Ohio official sues e-vote vendor for sloppy counting
Two plus two makes five isn't good enough?
Ohio Secretary of State Jennifer Brunner wants an electronic voting machine vendor to pay for dropping hundreds of votes in the state's March primary election.
In a filing at Franklin County Common Pleas Court, Brunner seeks unspecified damages from Premier Election Solutions, formerly Diebold. She claims Premier made false representations of its equipment and failed to live up to its contractual obligations.
Votes from at least 11 counties in Ohio were lost in the recent election when memory cards were uploaded to computer servers that tally the votes.
Although the votes were later recovered and counted by election workers, Ortega argues that they could have easily been overlooked.
Premier pins the problem on an antivirus program that was loaded on the server. But Brunner claims the servers in Ohio were certified with the antivirus software installed.
Premier e-voting machines are used in half of Ohio's 88 counties.
In May, Premier sued the Brunner's office and the Cuyahoga Country Board of Elections seeking a ruling that it had satisfied the obligations of its state contract to provide the voting machines.

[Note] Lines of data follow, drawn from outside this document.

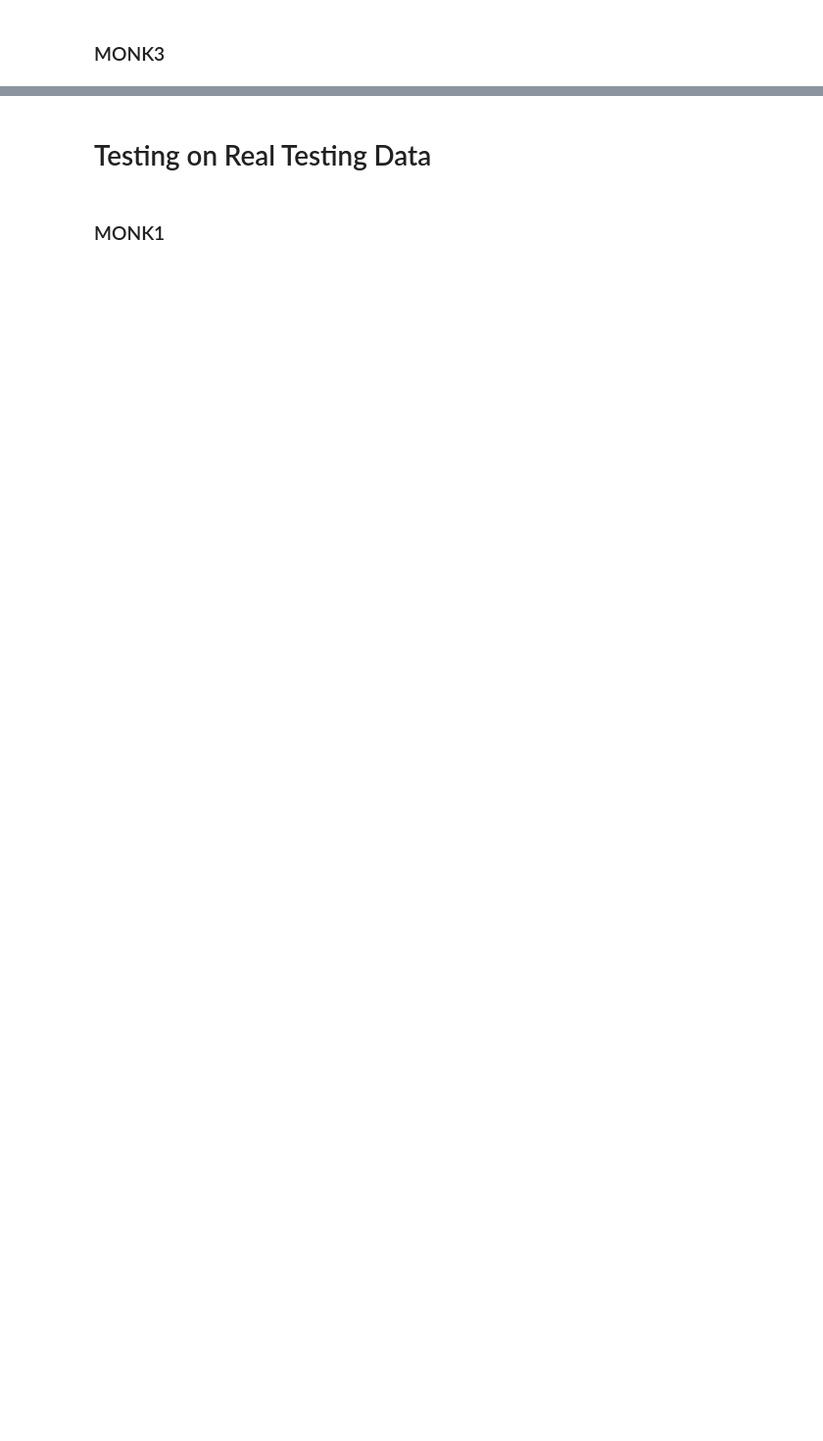
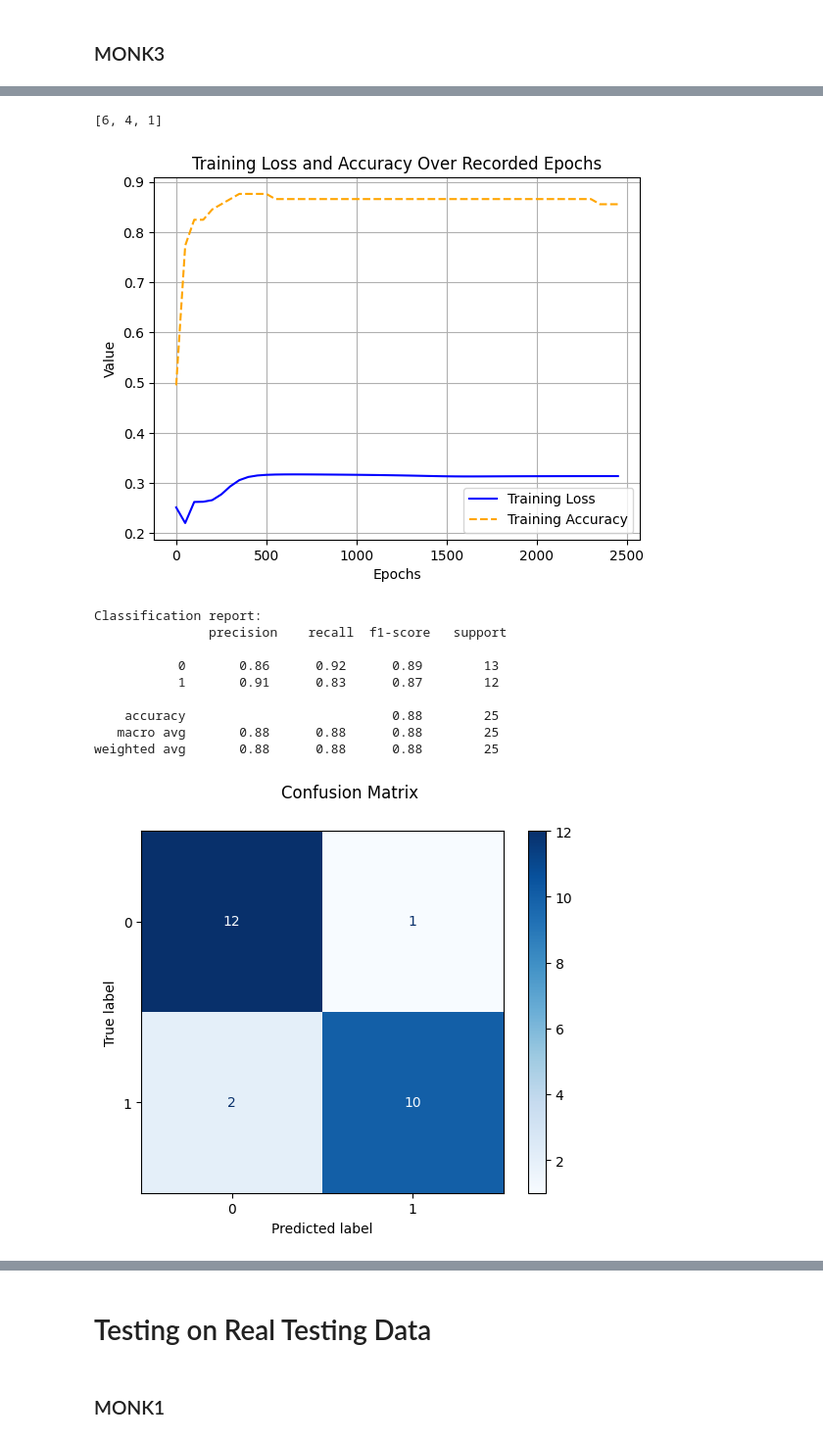
Before and after one commit to mary-alrayes/ml_project, a Jupyter notebook: ml_project.ipynb, the cells around one changed output, grey strips where cells are left out. Shown at 98% size. Drawn from its saved outputs; the diff is of its cells as text; code cells hidden in the pictures; blank space fills up the shorter version.

```diff
--- a/ml_project.ipynb
+++ b/ml_project.ipynb
@@ -1503,32 +1454,45 @@ nn3 = CustomNeuralNetwork(input_size=6,
                          learning_rate=best_params['learning_rate'],
                          momentum=best_params['momentum'],
                          lambd=best_params['lambd'],
-                         patience = best_params['patience']
+
                          )
 
 # Train the network
 history = nn3.fit(X, y, epochs=2500)
 
 # Plot a single graph with Loss and Training Accuracy
 plt.figure()
 
 # Plot Training Loss
-plt.plot(history['epoch'], history['loss'], label='Training Loss', color='blue', linestyle='-')
+plt.plot(history['epoch'], history['train_loss'], label='Training Loss', color='blue', linestyle='-')
 
 # Plot Training Accuracy
 plt.plot(history['epoch'], history['train_acc'], label='Training Accuracy', color='orange', linestyle='--')
 
 # Configure the plot
 plt.xlabel('Epochs')  # X-axis as the recorded epochs
 plt.ylabel('Value')  # Shared y-axis label
 plt.title('Training Loss and Accuracy Over Recorded Epochs')
 plt.legend()  # Display legend
 plt.grid(True)
 
 # Display the plot
 plt.show()
 
 
 # Test predictions
 monk3_test_nn_predictions = nn3.predict(monk3_validation_X)
 customClassificationReport(monk3_validation_Y, monk3_test_nn_predictions)
+# %% [output]
+[6, 4, 1]
+[figure, added]
+Classification report:
+               precision    recall  f1-score   support
+
+           0       0.86      0.92      0.89        13
+           1       0.91      0.83      0.87        12
+
+    accuracy                           0.88        25
+   macro avg       0.88      0.88      0.88        25
+weighted avg       0.88      0.88      0.88        25
+[figure, added]
```
Also changed, not shown: parts of 40 cells of this notebook.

County officials responded with a countersuit accusing the company of beach of contract, negligence and fraud. Brunner's office added their own counter-claim with today's lawsuit.

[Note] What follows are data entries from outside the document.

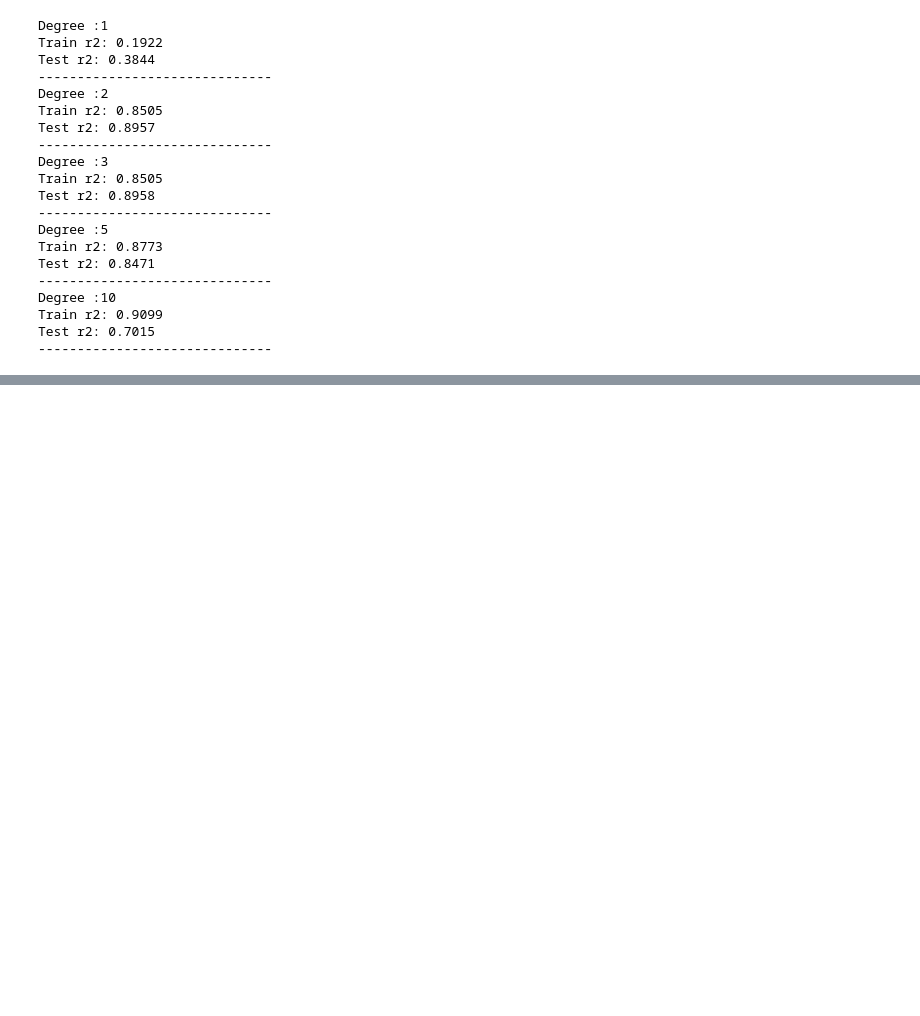
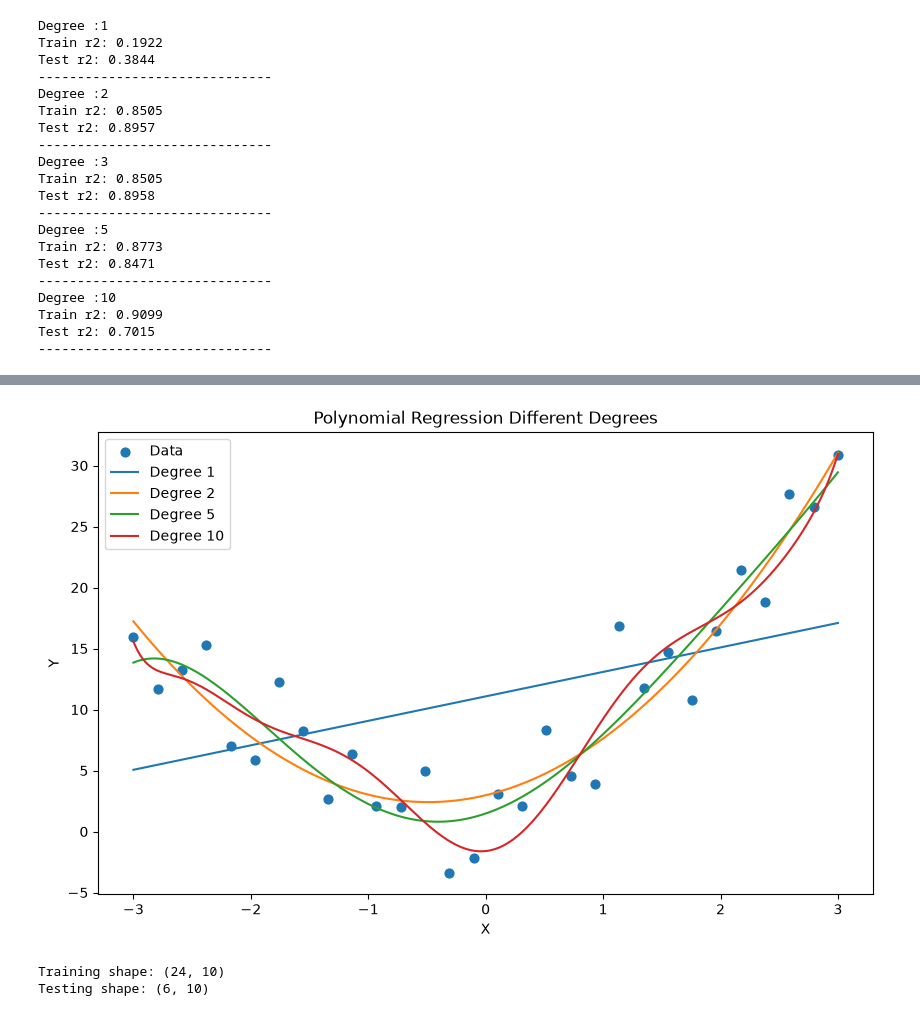
Before and after one commit to hemant237/Fastapi-project, a Jupyter notebook: practice/Feature Engineering.ipynb/Polynomialfeatures.ipynb, the cells around one changed output, grey strips where cells are left out. Drawn from its saved outputs; the diff is of its cells as text; code cells hidden in the pictures; blank space fills up the shorter version.

```diff
--- a/practice/Feature Engineering.ipynb/Polynomialfeatures.ipynb
+++ b/practice/Feature Engineering.ipynb/Polynomialfeatures.ipynb
@@ -249,0 +285,75 @@ Test r2: 0.7015
+# %%
+degrees = [1, 2, 5, 10]
+
+plt.figure(figsize=(10, 6))
+
+# Original data
+plt.scatter(
+    X_noisy.ravel(),
+    y_noisy,
+    s=40,
+    label="Data"
+)
+
+# Smooth X values
+X_curve = np.linspace(
+    X_noisy.min(),
+    X_noisy.max(),
+    300
+).reshape(-1, 1)
+
+for degree in degrees:
+
+    poly = PolynomialFeatures(
+        degree=degree,
+        include_bias=False
+    )
+
+    # Transform training data
+    X_train_poly = poly.fit_transform(X_train_n)
+
+    # Transform smooth curve
+    X_curve_poly = poly.transform(X_curve)
+
+    # Train model
+    model = LinearRegression()
+
+    model.fit(
+        X_train_poly,
+        y_train_n
+    )
+
+    # Predict
+    y_curve = model.predict(X_curve_poly)
+
+    # Plot
+    plt.plot(
+        X_curve.ravel(),
+        y_curve,
+        label=f"Degree {degree}"
+    )
+
+plt.xlabel("X")
+plt.ylabel("Y")
+plt.title("Polynomial Regression Different Degrees")
+
+plt.legend()
+plt.show()
+# %% [output]
+[figure, added]
+# %%
+from sklearn.preprocessing import PolynomialFeatures
+
+poly = PolynomialFeatures(
+    degree=10,
+    include_bias=False
+)
+
+X_train_poly = poly.fit_transform(X_train_n)
+X_test_poly = poly.transform(X_test_n)
+
+print("Training shape:", X_train_poly.shape)
+print("Testing shape:", X_test_poly.shape)
+# %% [output]
+Training shape: (24, 10)
+Testing shape: (6, 10)
```
Also changed, not shown: parts of 7 cells of this notebook.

Last year Brunner commissioned a study that found e-voting machines in Ohio contain critical security failures that could jeopardize elections. But she assures voters the state will take steps to tally accurate results in the upcoming fall presidential vote. ®
Sponsored: Virtualization security practical guide